Dental disease is one of the leading causes of animal health problems

And it is often overlooked by most pet owners.

Just like humans, our pets need dental care too. Without a good dental hygiene plan, our pets can become vulnerable to gum and tooth disease. Did you know 80% of dogs and 70% of cats suffer from some form of dental disease by the age of 3? What’s more, dental disease is also capable of causing problems elsewhere in the body (heart, skin, gut, kidneys).

When there is an accumulation of bacteria and food particles in the mouth, plaque is formed. Plaque will adhere to the surface of the teeth above and below the gum line. If left alone, the plaque will eventually calcify and eventually become a yellow-brown substance called tartar. Over time, severe and often irreversible changes can occur in the mouth which can include:

  • Gum infections (gingivitis)
  • Receding gumlines
  • Bad breath
  • Oral pain
  • Destruction of the supportive structures around the tooth and tooth roots
  • Loosening or compete loss of teeth

What if my pet has dental disease?

First, we recommend that your pet’s teeth are examined by one of our vets. At the Flemington Vet Hospital, all our health checks include routine dental checks. We also offer a free 5 minute dental assessment (bookings required). If there is evidence of dental disease, our vets will make the best recommendations for your pet. Dental procedures require a general anaesthesia in order to properly examine, evaluate and treat the dental disease.

Does my pet need an anaesthetic for a dental procedure?

Yes – this is the only way to perform a thorough examination of your pet’s mouth and provide the appropriate treatment. 60% of the tooth is below the gumline and this is where many of the problems occur.

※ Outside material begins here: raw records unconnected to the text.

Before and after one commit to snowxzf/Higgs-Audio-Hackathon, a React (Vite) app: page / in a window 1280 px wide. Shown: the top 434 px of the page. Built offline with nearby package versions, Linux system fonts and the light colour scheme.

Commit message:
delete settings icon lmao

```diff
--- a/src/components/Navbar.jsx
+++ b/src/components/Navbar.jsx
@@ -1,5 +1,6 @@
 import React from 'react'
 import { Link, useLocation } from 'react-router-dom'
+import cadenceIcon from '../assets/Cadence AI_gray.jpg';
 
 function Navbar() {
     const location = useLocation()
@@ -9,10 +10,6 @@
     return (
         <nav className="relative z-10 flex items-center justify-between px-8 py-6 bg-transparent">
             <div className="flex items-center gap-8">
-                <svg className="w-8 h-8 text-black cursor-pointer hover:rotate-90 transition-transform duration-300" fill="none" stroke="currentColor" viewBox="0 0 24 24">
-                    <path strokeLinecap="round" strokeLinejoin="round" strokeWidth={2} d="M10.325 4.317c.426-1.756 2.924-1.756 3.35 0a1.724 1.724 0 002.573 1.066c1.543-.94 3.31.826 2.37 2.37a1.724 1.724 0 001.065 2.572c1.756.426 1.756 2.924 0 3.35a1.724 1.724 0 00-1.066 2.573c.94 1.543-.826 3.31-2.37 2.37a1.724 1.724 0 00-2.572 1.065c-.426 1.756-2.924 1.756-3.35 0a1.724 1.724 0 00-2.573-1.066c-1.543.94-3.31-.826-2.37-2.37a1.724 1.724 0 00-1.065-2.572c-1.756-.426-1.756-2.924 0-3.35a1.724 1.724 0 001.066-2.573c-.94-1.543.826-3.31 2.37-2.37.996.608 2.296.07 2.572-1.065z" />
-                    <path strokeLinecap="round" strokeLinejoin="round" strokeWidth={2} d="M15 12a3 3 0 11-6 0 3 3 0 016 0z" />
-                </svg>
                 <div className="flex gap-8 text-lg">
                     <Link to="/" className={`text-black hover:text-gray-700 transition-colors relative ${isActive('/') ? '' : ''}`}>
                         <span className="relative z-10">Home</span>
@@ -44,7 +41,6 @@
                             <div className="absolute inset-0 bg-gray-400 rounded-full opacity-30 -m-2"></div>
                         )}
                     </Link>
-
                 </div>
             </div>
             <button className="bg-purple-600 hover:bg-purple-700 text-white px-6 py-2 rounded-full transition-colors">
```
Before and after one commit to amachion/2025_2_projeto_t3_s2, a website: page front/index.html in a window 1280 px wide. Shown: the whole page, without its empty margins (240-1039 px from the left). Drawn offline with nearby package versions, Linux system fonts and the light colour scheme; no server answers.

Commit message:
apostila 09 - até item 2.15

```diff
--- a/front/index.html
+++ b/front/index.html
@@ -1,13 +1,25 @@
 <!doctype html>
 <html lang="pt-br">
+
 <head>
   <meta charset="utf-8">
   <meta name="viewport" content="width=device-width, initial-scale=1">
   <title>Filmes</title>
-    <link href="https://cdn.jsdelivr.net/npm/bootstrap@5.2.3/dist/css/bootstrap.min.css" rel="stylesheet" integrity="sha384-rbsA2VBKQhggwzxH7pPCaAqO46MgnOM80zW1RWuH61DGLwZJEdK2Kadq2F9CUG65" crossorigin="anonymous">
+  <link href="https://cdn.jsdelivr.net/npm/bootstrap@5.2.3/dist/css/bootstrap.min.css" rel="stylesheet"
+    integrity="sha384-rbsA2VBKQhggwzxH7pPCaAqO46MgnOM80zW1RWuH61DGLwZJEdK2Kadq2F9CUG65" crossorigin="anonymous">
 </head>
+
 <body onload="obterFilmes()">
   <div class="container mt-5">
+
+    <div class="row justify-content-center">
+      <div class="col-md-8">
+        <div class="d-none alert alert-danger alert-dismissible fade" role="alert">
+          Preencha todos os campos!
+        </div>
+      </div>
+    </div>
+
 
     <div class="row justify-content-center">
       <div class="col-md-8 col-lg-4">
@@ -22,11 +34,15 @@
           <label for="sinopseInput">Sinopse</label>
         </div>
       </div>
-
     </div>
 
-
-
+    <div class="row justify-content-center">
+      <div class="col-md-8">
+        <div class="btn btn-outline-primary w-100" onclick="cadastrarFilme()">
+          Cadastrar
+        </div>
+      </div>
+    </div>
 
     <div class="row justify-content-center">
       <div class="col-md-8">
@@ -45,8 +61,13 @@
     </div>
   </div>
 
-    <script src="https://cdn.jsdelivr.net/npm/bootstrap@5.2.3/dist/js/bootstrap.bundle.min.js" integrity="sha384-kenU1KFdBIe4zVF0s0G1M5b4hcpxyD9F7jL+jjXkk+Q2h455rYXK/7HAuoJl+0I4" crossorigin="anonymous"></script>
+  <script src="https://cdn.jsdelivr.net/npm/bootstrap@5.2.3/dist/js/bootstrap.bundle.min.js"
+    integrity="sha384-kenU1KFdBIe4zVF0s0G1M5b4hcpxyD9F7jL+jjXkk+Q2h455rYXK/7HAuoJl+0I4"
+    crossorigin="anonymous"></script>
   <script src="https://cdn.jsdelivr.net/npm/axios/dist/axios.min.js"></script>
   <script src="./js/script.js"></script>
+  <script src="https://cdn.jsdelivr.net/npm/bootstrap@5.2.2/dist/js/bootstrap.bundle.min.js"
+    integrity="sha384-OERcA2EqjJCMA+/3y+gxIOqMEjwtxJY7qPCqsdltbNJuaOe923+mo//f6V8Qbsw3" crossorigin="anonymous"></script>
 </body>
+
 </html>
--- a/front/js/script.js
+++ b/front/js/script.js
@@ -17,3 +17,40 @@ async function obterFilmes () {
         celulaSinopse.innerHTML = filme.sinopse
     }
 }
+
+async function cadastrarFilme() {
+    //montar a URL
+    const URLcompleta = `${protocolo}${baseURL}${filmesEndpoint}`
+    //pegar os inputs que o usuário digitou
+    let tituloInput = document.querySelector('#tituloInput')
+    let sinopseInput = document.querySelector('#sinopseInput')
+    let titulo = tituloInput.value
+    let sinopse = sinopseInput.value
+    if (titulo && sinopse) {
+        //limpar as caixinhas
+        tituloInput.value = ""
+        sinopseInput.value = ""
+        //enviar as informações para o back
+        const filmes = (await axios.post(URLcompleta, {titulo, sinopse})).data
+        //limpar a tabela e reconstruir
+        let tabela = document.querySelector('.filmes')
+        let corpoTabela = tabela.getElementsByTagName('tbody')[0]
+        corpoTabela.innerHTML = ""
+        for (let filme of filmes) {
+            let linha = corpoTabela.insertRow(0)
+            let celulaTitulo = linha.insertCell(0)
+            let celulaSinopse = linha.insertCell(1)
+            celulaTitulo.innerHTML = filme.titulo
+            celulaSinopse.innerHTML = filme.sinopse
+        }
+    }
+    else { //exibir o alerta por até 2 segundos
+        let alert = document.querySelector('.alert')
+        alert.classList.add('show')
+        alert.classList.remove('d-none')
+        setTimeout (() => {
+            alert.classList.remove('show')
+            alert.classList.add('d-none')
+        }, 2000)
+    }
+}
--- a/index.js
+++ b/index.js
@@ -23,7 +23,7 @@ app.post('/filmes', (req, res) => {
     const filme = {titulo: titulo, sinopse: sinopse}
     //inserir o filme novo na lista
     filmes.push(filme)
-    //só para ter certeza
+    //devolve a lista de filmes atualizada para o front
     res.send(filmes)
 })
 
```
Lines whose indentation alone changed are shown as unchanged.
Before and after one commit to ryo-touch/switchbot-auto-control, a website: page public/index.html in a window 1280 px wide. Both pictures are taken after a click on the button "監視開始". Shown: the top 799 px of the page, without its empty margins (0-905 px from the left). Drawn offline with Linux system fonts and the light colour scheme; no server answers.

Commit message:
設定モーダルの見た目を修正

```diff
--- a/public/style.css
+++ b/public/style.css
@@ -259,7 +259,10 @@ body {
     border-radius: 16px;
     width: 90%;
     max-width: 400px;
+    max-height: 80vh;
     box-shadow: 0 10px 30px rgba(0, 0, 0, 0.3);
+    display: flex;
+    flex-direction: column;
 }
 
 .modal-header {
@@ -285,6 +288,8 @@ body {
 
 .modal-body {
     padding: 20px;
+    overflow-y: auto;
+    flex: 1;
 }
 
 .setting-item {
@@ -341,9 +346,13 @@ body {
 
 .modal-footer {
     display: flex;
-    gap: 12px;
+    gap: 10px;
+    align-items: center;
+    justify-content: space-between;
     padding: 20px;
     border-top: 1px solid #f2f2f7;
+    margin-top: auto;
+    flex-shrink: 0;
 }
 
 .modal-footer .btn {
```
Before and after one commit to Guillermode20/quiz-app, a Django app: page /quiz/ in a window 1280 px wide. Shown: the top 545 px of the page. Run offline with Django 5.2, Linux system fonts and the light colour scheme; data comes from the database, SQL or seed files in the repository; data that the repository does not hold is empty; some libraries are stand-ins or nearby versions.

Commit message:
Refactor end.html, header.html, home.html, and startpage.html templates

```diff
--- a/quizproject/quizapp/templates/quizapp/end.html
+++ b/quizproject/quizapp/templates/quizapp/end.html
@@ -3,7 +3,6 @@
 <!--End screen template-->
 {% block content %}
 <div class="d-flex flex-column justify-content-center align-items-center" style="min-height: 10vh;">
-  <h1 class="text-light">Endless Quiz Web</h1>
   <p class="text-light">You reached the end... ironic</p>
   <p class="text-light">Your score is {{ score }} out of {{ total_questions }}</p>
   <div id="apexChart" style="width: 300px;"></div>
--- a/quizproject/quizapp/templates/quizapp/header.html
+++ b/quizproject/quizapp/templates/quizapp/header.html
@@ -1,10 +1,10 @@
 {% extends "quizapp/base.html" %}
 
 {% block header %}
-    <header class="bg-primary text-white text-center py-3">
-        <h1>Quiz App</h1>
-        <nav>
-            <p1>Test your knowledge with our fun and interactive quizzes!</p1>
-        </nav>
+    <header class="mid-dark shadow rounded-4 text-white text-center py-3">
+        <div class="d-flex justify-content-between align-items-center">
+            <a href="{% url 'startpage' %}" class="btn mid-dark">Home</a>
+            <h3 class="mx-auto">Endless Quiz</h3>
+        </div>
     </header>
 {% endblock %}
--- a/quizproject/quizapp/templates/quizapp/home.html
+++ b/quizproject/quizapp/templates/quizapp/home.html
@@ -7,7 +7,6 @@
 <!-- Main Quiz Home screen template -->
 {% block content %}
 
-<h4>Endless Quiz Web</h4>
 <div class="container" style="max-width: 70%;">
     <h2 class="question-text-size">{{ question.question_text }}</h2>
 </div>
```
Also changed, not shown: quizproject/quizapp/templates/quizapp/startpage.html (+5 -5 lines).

A complete dental clean involves evaluation of the gum pocket depth, ultrasonic tartar scaling above and below the gumline, and polishing. Anaesthesia allows any dental treatments to be administered pain free – even when tooth extractions are required. We also use this opportunity to take dental x-rays. Anaesthetic-free dental cleaning is considered subpar and inadequate – they only clean the teeth superficially without truly addressing the underlying problems.

My pet is still eating. Do I still need to treat the dental disease?

Yes! Dental disease such as gingivitis, gum infections or rotten teeth are painful. Pets will still eat normally in earlier stages. In later stages, some pets may refuse to eat dry kibble. Most pets will only stop eating when the pain becomes unbearable!

How can you tell if my pet’s tooth needs to be removed?

There are many techniques to assess the viability of a tooth. Firstly, we clean the tooth above and below the gum. We then use dental probes to determine the depth of the gum pockets. When there is advanced dental disease, the root may start to detach from the gums and surrounding structures. In cats, we can sometimes probe holes in the teeth themselves (called feline oral resorptive lesions). Other times, the problems aren’t as obvious. We take dental x-rays to screen for any problems that are hiding under the gums.

Is my pet too old to have a dental procedure?

No. Pain from dental disease can significantly impact your pet’s quality of life. We believe that all pets should live free from pain. Our team at the Flemington Vet Hospital use the latest anaesthesia techniques to minimise any risks and complications(read more about our anaesthesia here). Our vets can assess your pet’s case individually and we can tailor the anaesthesia to meet your pet’s unique needs.

Once my pet has a dental procedure, do I need to do anything?

Yes! A vast majority of dental problems can be prevented. The maintenance of dental hygiene is something that must be kept up at home by all pet owners. A comprehensive dental treatment and clean will treat any existing problems but the plaque and tartar can return quickly if no hygiene management is provided. Prevention is better than a cure!

See our guide to good dental hygiene management for more tips.